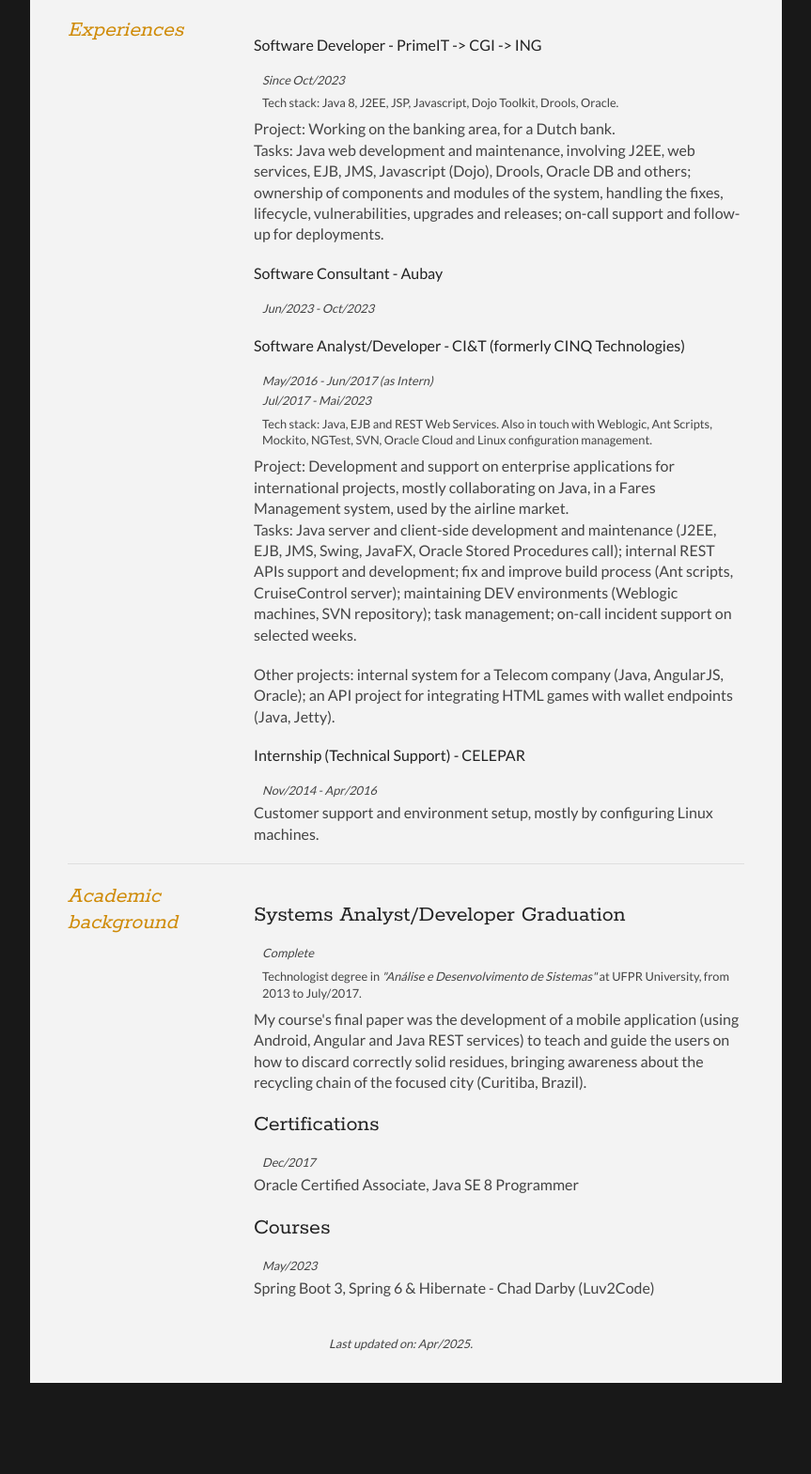
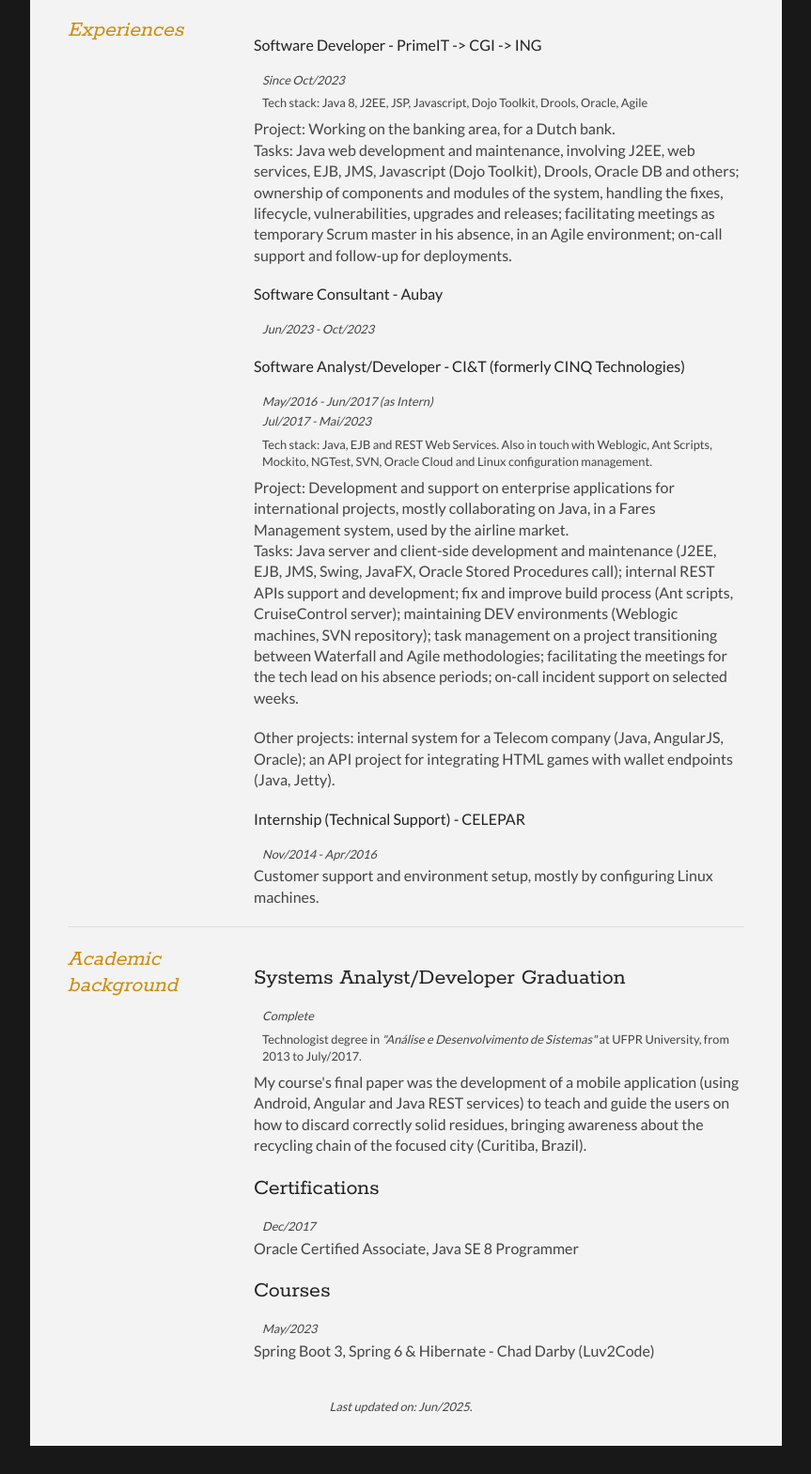
Before and after one commit to rodNantz/CV-Rods, a plain HTML site: page i-english.html in a window 1280 px wide. Shown: the part 1005-2574 px from the top of the page at 94% size, without its empty margins (208-1071 px from the left). Before the commit the page ends 2507 px from the top, so only its background shows below. Drawn offline with Linux system fonts and the light colour scheme.

Commit message:
update jun/25

```diff
--- a/i-english.html
+++ b/i-english.html
@@ -121,10 +121,10 @@
 					<article>
 						<p><h3>Software Developer - PrimeIT -> CGI -> ING</h3></p>
 						<p class="subDetails">Since Oct/2023</p>
-						<p class="subDetails2">Tech stack: Java 8, J2EE, JSP, Javascript, Dojo Toolkit, Drools, Oracle.</p>
+						<p class="subDetails2">Tech stack: Java 8, J2EE, JSP, Javascript, Dojo Toolkit, Drools, Oracle, Agile</p>
 						<p>Project: Working on the banking area, for a Dutch bank.
 						   <br/>
-						   Tasks: Java web development and maintenance, involving J2EE, web services, EJB, JMS, Javascript (Dojo), Drools, Oracle DB and others; ownership of components and modules of the system, handling the fixes, lifecycle, vulnerabilities, upgrades and releases; on-call support and follow-up for deployments.
+						   Tasks: Java web development and maintenance, involving J2EE, web services, EJB, JMS, Javascript (Dojo Toolkit), Drools, Oracle DB and others; ownership of components and modules of the system, handling the fixes, lifecycle, vulnerabilities, upgrades and releases; facilitating meetings as temporary Scrum master in his absence, in an Agile environment; on-call support and follow-up for deployments.
 						</p>
 					</article>
 
@@ -140,7 +140,7 @@
 						<p class="subDetails2">Tech stack: Java, EJB and REST Web Services. Also in touch with Weblogic, Ant Scripts, Mockito, NGTest, SVN, Oracle Cloud and Linux configuration management. </p>
 						<p>Project: Development and support on enterprise applications for international projects, mostly collaborating on Java, in a Fares Management system, used by the airline market.
 						   <br/>
-						   Tasks: Java server and client-side development and maintenance (J2EE, EJB, JMS, Swing, JavaFX, Oracle Stored Procedures call); internal REST APIs support and development; fix and improve build process (Ant scripts, CruiseControl server); maintaining DEV environments (Weblogic machines, SVN repository); task management; on-call incident support on selected weeks.
+						   Tasks: Java server and client-side development and maintenance (J2EE, EJB, JMS, Swing, JavaFX, Oracle Stored Procedures call); internal REST APIs support and development; fix and improve build process (Ant scripts, CruiseControl server); maintaining DEV environments (Weblogic machines, SVN repository); task management on a project transitioning between Waterfall and Agile methodologies; facilitating the meetings for the tech lead on his absence periods; on-call incident support on selected weeks.
 						</p>
 						<p>Other projects: internal system for a Telecom company (Java, AngularJS, Oracle); an API project for integrating HTML games with wallet endpoints (Java, Jetty).
 						</p>
@@ -189,7 +189,7 @@
 
 			<footer>
 				<p class="subDetails">
-					Last updated on: Apr/2025.
+					Last updated on: Jun/2025.
 				</p>
 			</footer>
 
```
◆ ◆ ◆ ◆
Required work -
Lines of the material may hold the string "follow". Copy each one that does.

Your solution -
-						   Tasks: Java web development and maintenance, involving J2EE, web services, EJB, JMS, Javascript (Dojo), Drools, Oracle DB and others; ownership of components and modules of the system, handling the fixes, lifecycle, vulnerabilities, upgrades and releases; on-call support and follow-up for deployments.
+						   Tasks: Java web development and maintenance, involving J2EE, web services, EJB, JMS, Javascript (Dojo Toolkit), Drools, Oracle DB and others; ownership of components and modules of the system, handling the fixes, lifecycle, vulnerabilities, upgrades and releases; facilitating meetings as temporary Scrum master in his absence, in an Agile environment; on-call support and follow-up for deployments.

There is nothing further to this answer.